YOUR INSTRUCTIONS -> Every record below, from first to last, should be copied exactly; leave the pictures out.

(Code change snippets)
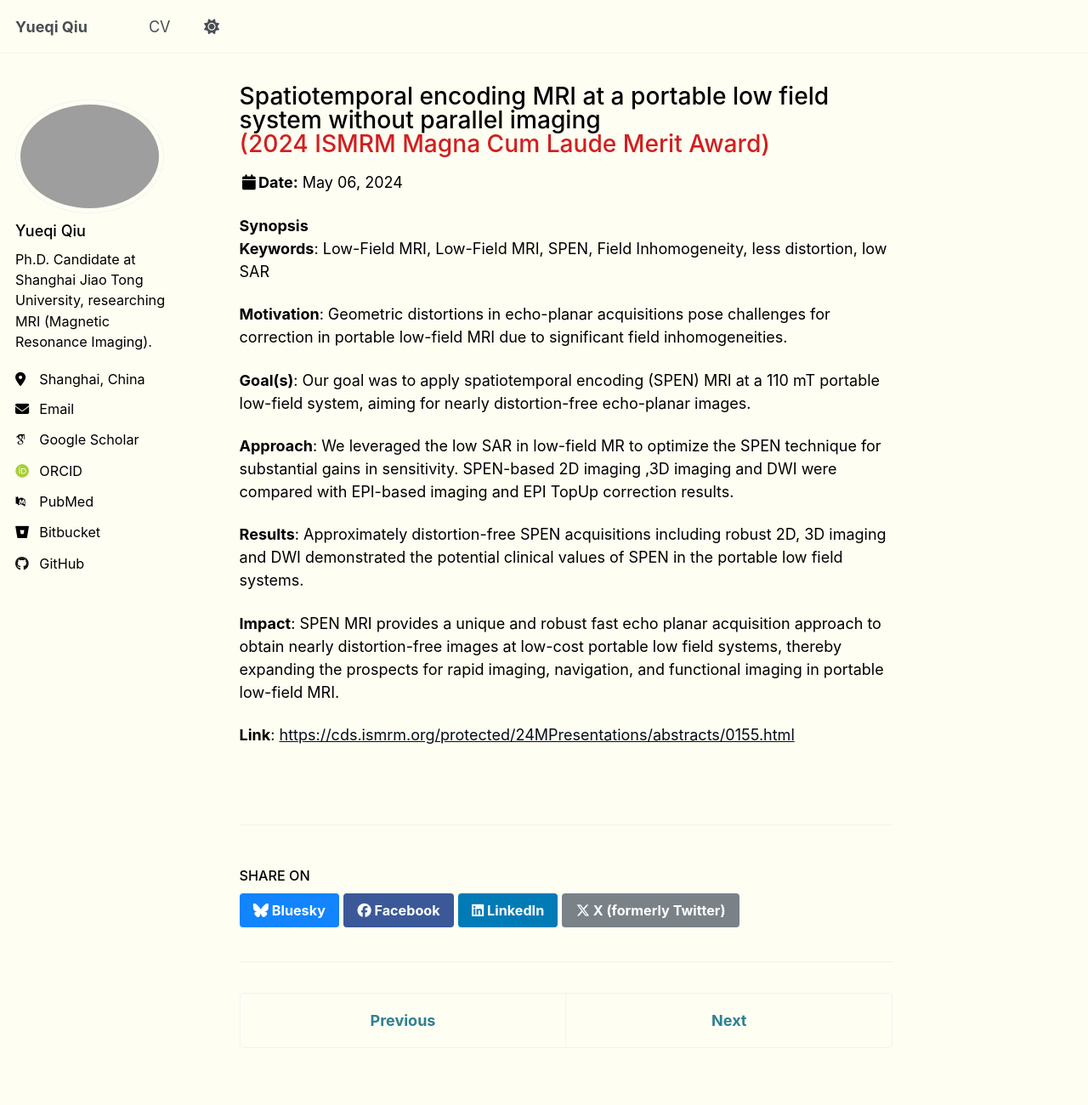
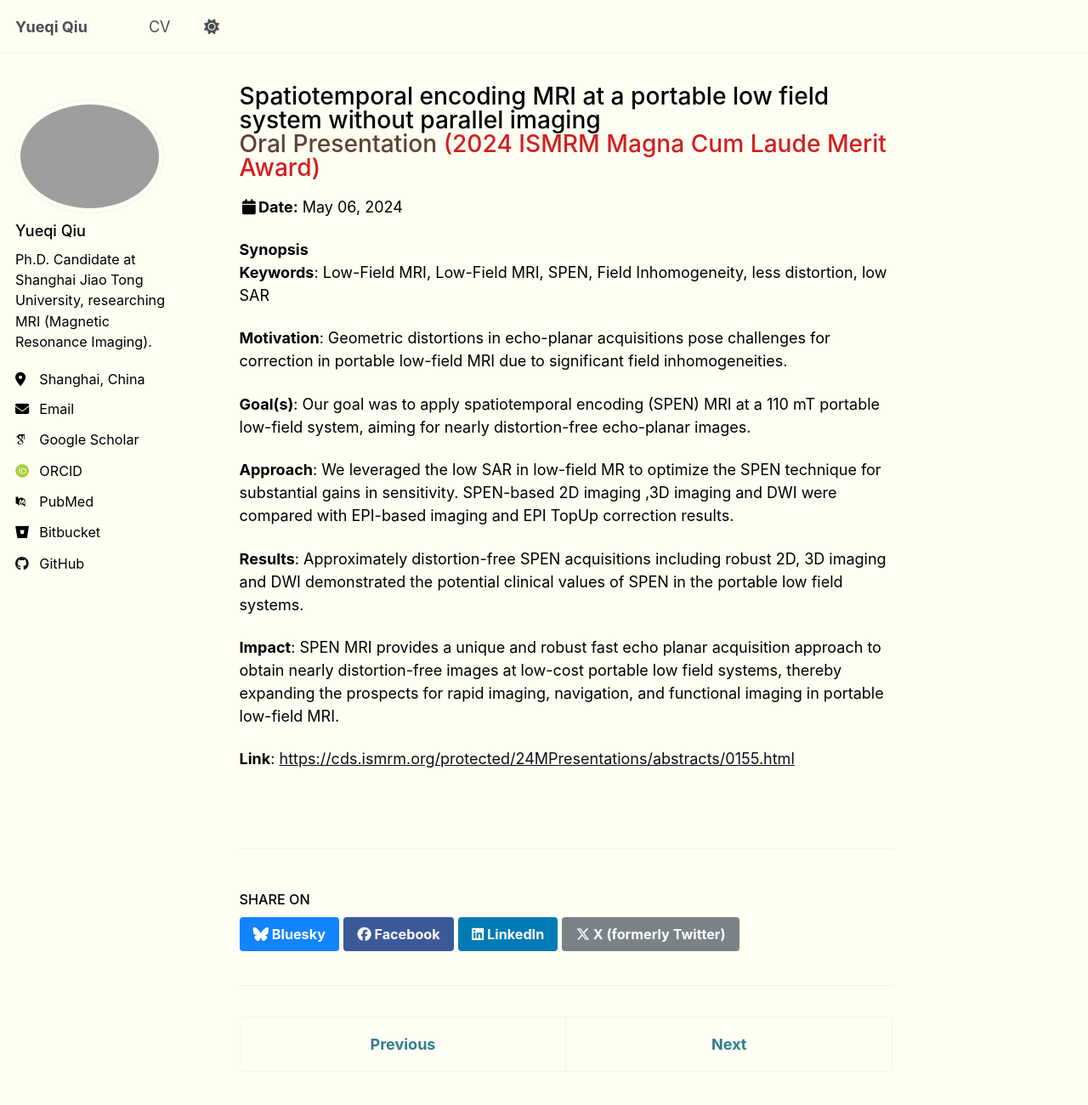
Before and after one commit to qiuyueqi/qiuyueqi.github.io, a Jekyll site: the page built from _talks/2024-05-06-spen-in-LF.md, in a window 1280 px wide and 1400 px high. Shown: the top 1300 px of the window at 85% size. Built offline with Jekyll 4.4.1, drawn with Linux system fonts in a browser that asks for light colours; some web fonts are replaced.

Commit message:
highlight oral pre

```diff
--- a/_sass/theme/_default.scss
+++ b/_sass/theme/_default.scss
@@ -36,7 +36,7 @@ $sidebar-screen-min-width   : 1024px;
     --global-code-background-color      : #fafafa;
     --global-code-text-color            : #{$darker-gray};
     --global-fig-caption-color          : mix(#fff,  #{$dark-gray}, 25%);
-    --global-link-color                 : #020d17;
+    --global-link-color                 : #100c1a;
     --global-link-color-hover           : mix(#000, #2f7f93, 25%);
     --global-link-color-visited         : mix(#fff, #2f7f93, 25%);
     --global-masthead-link-color        : #{$dark-gray};
--- a/_talks/2024-05-06-spen-in-LF.md
+++ b/_talks/2024-05-06-spen-in-LF.md
@@ -1,5 +1,6 @@
 ---
-title: "Spatiotemporal encoding MRI at a portable low field system without parallel imaging <br> <span style='color:#d11818f7'>(2024 ISMRM Magna Cum Laude Merit Award) </span>"
+title: "Spatiotemporal encoding MRI at a portable low field system without parallel imaging
+    <br> <span style='color:#5e4330'>Oral Presentation </span> <span style='color:#d11818f7'>(2024 ISMRM Magna Cum Laude Merit Award) </span>"
 collection: talks
 type: "Oral"
 permalink: /talks/2024-05-06-spen-in-LF
```
Also changed, not shown: _talks/2025-05-14-xSPEN-in-LF.md (+1 -1 lines).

RESPONSE AREA ->
Before and after one commit to qiuyueqi/qiuyueqi.github.io, a Jekyll site: the page built from _talks/2024-05-06-spen-in-LF.md, in a window 1280 px wide and 1400 px high. Shown: the top 1300 px of the window at 85% size. Built offline with Jekyll 4.4.1, drawn with Linux system fonts in a browser that asks for light colours; some web fonts are replaced.

Commit message:
highlight oral pre

```diff
--- a/_sass/theme/_default.scss
+++ b/_sass/theme/_default.scss
@@ -36,7 +36,7 @@ $sidebar-screen-min-width   : 1024px;
     --global-code-background-color      : #fafafa;
     --global-code-text-color            : #{$darker-gray};
     --global-fig-caption-color          : mix(#fff,  #{$dark-gray}, 25%);
-    --global-link-color                 : #020d17;
+    --global-link-color                 : #100c1a;
     --global-link-color-hover           : mix(#000, #2f7f93, 25%);
     --global-link-color-visited         : mix(#fff, #2f7f93, 25%);
     --global-masthead-link-color        : #{$dark-gray};
--- a/_talks/2024-05-06-spen-in-LF.md
+++ b/_talks/2024-05-06-spen-in-LF.md
@@ -1,5 +1,6 @@
 ---
-title: "Spatiotemporal encoding MRI at a portable low field system without parallel imaging <br> <span style='color:#d11818f7'>(2024 ISMRM Magna Cum Laude Merit Award) </span>"
+title: "Spatiotemporal encoding MRI at a portable low field system without parallel imaging
+    <br> <span style='color:#5e4330'>Oral Presentation </span> <span style='color:#d11818f7'>(2024 ISMRM Magna Cum Laude Merit Award) </span>"
 collection: talks
 type: "Oral"
 permalink: /talks/2024-05-06-spen-in-LF
```
Also changed, not shown: _talks/2025-05-14-xSPEN-in-LF.md (+1 -1 lines).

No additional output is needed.